## RECORDS PROVIDED
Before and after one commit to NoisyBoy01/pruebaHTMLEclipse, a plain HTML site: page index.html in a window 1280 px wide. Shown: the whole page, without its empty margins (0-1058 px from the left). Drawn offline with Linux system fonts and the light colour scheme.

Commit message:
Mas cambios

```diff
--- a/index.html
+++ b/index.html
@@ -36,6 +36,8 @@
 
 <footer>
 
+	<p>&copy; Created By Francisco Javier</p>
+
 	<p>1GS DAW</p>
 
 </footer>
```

* * *

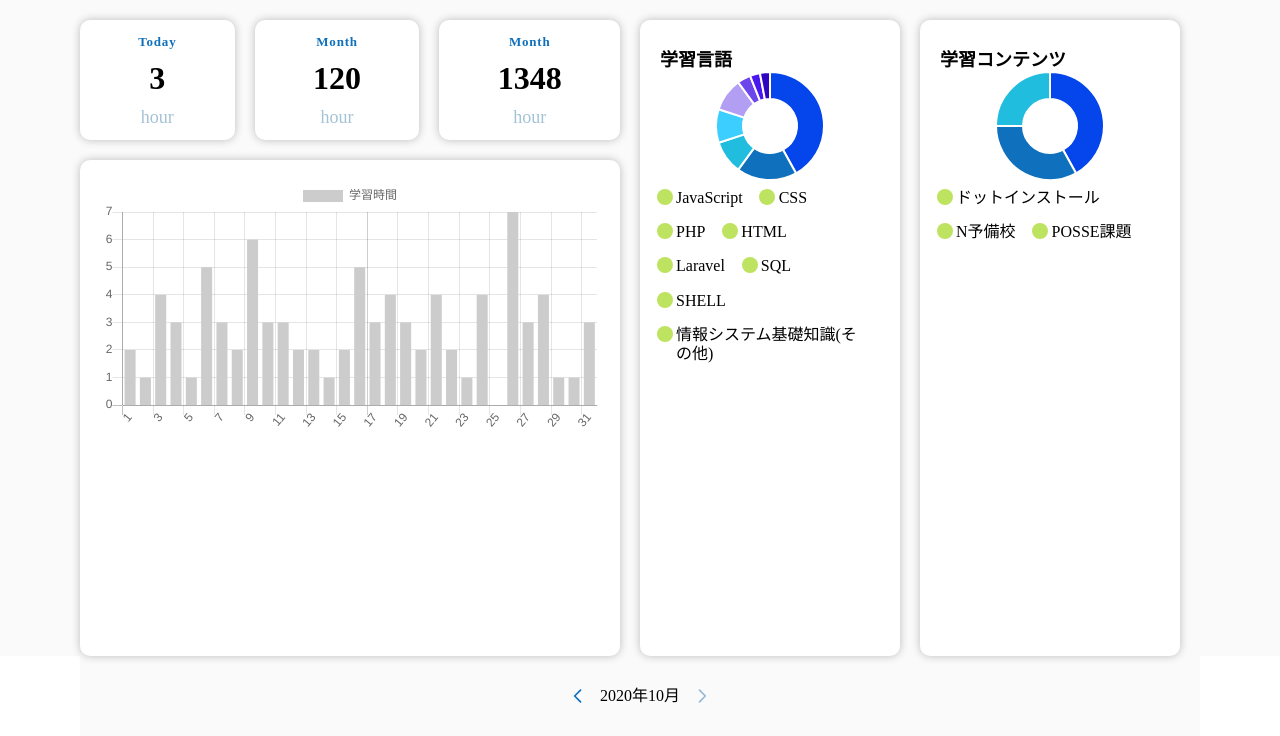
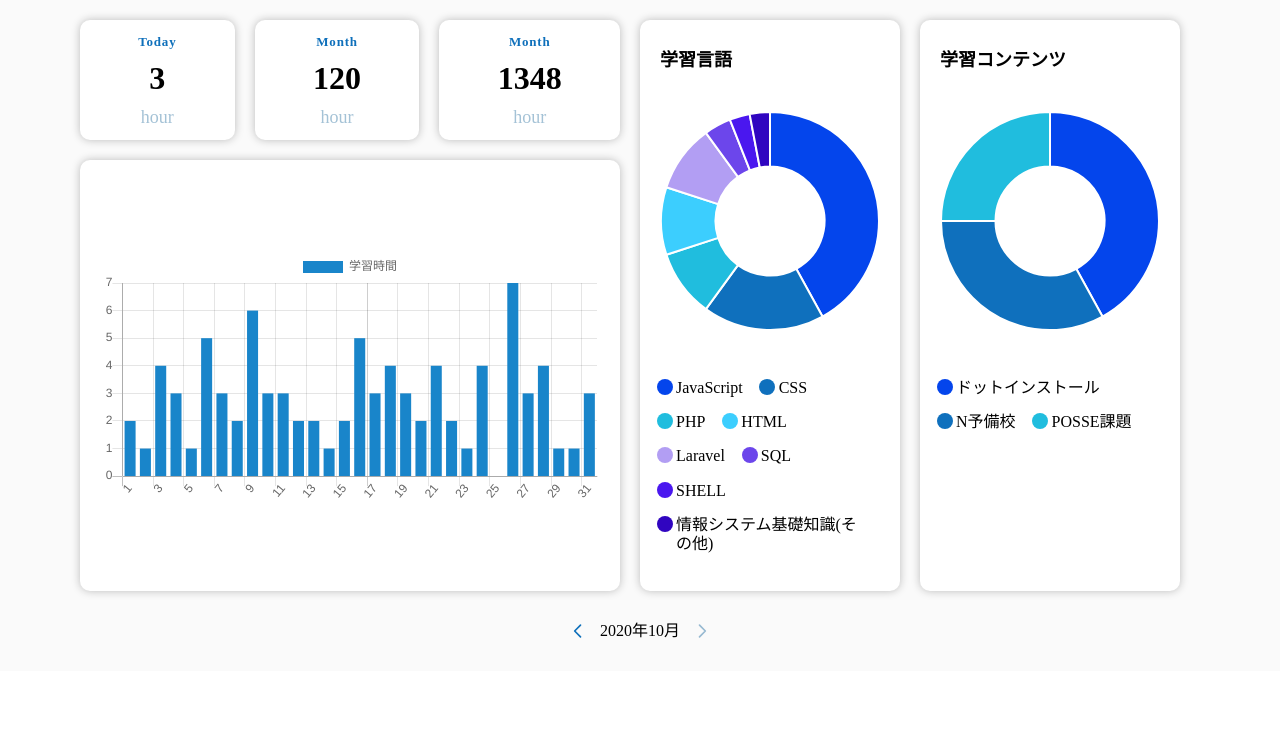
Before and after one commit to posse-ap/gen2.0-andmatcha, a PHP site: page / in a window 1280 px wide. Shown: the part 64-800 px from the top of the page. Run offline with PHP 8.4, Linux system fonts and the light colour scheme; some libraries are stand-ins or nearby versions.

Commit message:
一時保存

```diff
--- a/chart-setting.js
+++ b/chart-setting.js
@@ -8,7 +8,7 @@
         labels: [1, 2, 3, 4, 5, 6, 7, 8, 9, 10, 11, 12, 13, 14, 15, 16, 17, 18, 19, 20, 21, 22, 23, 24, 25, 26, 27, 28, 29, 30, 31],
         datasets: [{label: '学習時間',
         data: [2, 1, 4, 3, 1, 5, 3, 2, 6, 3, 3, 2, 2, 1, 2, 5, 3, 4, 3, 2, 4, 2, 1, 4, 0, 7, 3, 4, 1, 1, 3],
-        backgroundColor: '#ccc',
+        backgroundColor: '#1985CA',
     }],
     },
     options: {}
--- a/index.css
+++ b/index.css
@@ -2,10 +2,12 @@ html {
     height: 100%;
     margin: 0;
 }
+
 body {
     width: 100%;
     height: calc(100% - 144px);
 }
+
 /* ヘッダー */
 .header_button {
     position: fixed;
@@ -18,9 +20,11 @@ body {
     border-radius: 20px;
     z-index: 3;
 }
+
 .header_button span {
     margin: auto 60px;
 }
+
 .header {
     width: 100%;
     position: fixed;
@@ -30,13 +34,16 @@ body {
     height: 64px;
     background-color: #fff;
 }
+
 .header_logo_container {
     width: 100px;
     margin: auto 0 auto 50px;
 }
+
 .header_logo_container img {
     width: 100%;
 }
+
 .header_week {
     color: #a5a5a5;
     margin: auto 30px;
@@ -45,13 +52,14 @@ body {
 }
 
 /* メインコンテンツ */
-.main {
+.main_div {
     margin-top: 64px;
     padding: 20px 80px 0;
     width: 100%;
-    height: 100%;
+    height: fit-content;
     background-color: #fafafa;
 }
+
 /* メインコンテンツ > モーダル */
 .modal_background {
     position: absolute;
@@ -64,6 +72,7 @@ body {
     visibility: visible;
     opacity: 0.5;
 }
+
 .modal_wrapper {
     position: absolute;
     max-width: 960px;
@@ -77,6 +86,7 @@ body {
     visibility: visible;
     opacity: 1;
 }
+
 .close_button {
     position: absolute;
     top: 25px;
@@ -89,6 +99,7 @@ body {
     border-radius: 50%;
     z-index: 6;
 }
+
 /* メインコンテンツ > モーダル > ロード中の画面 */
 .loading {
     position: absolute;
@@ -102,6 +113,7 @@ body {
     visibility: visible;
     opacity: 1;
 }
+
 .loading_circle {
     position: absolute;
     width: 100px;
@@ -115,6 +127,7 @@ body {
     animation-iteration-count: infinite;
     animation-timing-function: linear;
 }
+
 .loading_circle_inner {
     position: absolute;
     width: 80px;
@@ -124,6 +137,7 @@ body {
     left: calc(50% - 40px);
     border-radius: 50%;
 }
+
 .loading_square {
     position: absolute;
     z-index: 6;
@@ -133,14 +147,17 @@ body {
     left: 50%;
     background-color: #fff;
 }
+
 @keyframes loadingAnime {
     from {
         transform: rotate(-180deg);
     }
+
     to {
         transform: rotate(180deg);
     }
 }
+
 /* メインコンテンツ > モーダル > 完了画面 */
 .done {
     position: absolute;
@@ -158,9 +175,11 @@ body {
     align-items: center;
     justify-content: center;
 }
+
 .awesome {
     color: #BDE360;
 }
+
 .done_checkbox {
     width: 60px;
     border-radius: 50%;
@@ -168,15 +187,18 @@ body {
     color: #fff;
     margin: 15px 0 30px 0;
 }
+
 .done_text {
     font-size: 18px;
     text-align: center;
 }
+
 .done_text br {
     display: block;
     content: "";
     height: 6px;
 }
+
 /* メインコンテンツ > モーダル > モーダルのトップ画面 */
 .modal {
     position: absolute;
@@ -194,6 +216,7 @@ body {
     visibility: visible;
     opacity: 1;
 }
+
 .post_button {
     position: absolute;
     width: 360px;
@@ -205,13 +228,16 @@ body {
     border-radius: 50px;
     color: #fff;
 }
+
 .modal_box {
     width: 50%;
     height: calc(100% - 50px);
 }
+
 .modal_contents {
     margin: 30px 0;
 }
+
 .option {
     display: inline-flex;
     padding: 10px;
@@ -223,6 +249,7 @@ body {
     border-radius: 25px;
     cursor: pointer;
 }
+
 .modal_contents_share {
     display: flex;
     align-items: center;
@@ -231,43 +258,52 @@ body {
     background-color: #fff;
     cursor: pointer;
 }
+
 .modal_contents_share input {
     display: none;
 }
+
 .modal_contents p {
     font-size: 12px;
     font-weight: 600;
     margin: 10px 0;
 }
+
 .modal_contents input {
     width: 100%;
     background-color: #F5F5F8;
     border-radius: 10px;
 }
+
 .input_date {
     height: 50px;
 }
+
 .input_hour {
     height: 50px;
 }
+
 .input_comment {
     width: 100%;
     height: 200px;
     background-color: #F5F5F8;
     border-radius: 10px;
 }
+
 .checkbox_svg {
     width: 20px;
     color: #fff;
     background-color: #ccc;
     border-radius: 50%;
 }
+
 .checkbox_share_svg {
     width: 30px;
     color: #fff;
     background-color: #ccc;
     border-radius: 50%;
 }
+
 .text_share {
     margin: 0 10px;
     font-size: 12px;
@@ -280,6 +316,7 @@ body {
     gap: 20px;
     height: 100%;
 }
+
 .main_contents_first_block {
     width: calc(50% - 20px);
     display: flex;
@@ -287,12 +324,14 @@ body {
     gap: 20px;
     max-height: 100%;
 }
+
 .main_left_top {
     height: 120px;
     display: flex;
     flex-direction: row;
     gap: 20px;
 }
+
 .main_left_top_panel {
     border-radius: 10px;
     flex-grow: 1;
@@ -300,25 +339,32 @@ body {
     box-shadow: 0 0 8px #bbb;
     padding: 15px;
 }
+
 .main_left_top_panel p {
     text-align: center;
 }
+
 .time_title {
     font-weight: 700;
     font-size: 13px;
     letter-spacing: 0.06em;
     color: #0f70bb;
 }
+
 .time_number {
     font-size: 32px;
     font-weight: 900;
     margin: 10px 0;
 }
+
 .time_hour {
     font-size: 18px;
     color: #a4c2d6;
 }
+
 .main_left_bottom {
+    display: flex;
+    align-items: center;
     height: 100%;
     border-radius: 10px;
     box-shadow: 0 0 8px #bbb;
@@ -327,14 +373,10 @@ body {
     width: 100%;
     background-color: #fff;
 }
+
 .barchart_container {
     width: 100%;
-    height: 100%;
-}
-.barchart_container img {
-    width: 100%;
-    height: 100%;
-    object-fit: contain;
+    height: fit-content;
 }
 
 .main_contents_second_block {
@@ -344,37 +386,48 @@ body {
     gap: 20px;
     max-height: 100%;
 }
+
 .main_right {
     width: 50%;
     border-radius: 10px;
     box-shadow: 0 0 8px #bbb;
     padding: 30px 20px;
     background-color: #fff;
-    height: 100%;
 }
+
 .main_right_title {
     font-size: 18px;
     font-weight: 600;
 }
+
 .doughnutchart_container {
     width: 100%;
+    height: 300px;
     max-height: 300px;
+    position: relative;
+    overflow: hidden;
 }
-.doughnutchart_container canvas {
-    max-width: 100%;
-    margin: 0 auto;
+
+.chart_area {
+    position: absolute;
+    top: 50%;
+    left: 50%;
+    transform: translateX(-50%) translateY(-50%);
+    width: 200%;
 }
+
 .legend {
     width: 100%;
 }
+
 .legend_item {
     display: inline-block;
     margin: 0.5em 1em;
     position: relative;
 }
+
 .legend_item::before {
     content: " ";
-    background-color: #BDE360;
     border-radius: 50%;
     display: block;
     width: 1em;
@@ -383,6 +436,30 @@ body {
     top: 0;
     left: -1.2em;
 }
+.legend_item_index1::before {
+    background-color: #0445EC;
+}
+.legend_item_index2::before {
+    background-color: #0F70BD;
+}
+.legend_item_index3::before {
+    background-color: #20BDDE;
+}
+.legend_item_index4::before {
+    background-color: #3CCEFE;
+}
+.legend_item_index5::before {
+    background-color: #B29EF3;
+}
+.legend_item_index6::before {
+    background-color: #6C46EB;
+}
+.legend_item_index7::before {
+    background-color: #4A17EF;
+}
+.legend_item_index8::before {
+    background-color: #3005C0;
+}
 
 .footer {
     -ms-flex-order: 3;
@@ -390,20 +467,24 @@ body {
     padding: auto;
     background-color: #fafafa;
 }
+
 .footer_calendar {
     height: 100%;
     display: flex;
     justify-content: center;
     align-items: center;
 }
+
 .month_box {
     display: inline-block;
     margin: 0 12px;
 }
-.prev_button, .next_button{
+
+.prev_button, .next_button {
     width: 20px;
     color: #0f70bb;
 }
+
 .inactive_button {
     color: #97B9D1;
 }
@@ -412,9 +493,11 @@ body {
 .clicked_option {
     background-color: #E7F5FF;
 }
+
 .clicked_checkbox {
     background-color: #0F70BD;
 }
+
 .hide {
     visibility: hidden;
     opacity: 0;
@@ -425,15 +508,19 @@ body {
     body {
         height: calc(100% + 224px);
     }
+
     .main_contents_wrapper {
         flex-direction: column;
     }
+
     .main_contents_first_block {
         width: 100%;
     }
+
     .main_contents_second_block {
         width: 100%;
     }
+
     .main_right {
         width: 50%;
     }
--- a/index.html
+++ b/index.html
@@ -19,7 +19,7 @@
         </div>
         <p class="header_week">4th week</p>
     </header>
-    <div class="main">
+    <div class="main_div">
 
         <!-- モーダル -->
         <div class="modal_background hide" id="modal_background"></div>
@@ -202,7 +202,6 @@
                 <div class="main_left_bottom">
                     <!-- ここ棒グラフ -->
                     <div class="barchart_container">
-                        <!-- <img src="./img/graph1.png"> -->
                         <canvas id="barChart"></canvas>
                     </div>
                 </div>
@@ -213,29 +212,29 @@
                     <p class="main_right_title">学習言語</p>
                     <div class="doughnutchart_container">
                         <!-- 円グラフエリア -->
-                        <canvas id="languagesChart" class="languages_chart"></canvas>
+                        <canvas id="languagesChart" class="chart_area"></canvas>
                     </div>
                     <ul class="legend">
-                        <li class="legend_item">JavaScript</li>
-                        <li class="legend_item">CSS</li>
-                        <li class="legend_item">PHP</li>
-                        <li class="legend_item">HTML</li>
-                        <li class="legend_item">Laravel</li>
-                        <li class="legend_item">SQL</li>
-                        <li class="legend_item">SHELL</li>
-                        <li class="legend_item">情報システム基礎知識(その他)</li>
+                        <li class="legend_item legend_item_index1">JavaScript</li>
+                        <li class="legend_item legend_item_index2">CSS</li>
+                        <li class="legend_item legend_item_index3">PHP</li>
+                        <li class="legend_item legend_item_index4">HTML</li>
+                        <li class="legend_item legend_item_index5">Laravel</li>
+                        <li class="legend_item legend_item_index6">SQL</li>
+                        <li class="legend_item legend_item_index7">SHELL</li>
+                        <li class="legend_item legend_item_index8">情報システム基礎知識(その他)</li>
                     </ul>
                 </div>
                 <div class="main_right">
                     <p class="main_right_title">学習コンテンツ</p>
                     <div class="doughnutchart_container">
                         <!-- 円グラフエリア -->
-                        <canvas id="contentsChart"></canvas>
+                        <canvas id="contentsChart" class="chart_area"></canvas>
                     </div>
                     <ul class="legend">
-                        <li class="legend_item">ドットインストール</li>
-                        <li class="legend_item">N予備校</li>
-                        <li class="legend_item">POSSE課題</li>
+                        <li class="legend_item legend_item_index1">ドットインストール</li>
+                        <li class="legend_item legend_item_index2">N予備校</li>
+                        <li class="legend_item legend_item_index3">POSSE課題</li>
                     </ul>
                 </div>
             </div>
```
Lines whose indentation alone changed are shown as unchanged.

---

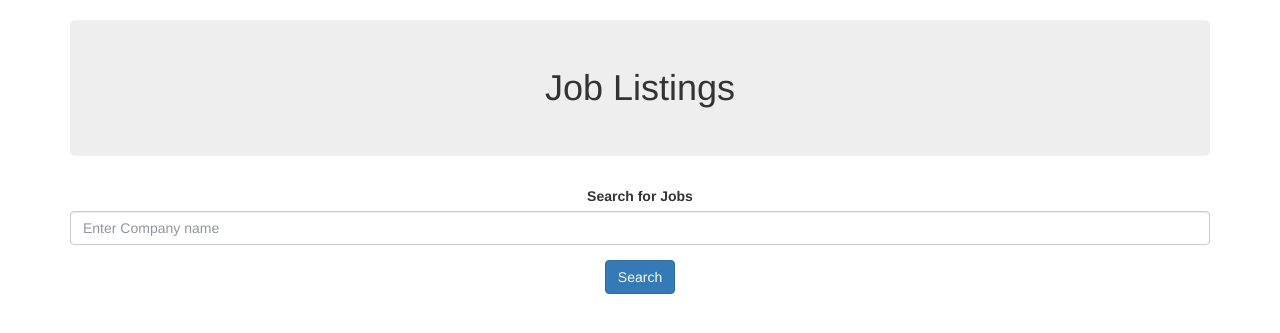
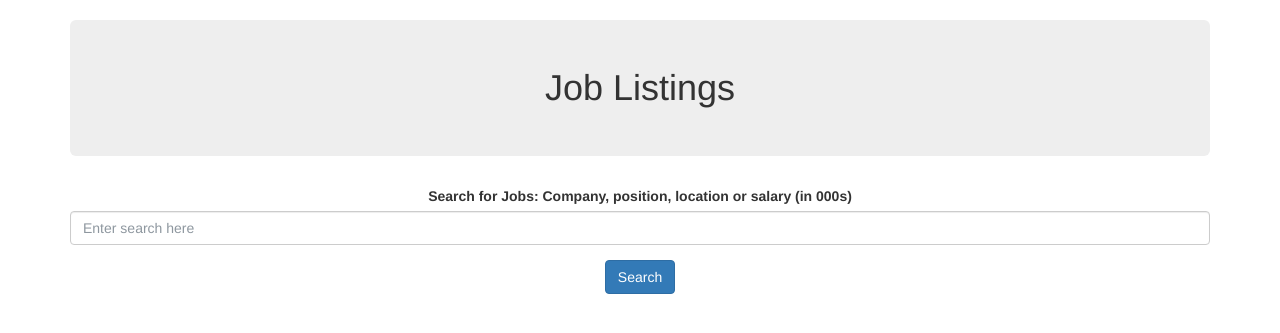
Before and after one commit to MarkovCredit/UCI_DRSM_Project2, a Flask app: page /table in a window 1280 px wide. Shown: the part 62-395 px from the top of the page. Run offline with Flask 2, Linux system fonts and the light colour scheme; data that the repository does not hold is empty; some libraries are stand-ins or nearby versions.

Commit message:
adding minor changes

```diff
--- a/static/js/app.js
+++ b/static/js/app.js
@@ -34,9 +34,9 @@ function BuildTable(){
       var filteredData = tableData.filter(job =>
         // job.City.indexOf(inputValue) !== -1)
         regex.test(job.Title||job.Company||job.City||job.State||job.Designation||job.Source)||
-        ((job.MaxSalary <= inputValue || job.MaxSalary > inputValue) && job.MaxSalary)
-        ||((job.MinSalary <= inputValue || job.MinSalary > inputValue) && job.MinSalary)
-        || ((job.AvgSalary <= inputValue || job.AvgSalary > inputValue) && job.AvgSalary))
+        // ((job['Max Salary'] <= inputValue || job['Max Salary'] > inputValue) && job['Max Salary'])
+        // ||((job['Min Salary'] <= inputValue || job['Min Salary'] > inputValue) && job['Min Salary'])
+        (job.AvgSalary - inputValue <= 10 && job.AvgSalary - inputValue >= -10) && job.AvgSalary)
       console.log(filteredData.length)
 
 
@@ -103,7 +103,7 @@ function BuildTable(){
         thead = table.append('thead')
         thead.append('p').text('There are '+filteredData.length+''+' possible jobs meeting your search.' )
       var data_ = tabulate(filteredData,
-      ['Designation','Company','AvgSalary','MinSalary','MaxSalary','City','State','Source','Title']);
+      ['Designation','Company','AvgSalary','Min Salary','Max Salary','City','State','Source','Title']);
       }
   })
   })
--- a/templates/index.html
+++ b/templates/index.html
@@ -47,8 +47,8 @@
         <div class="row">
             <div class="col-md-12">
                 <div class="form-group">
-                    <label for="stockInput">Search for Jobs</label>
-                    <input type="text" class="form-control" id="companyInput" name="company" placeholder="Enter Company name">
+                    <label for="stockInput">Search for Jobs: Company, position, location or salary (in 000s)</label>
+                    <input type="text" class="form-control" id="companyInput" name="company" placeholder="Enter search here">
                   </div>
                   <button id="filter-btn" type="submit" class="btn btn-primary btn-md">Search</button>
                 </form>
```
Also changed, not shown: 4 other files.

## TASK TO COMPLETE
Count the lines in the entries above that hold the string "flex", and give that count without any other text.

## RESPONSE BOX
10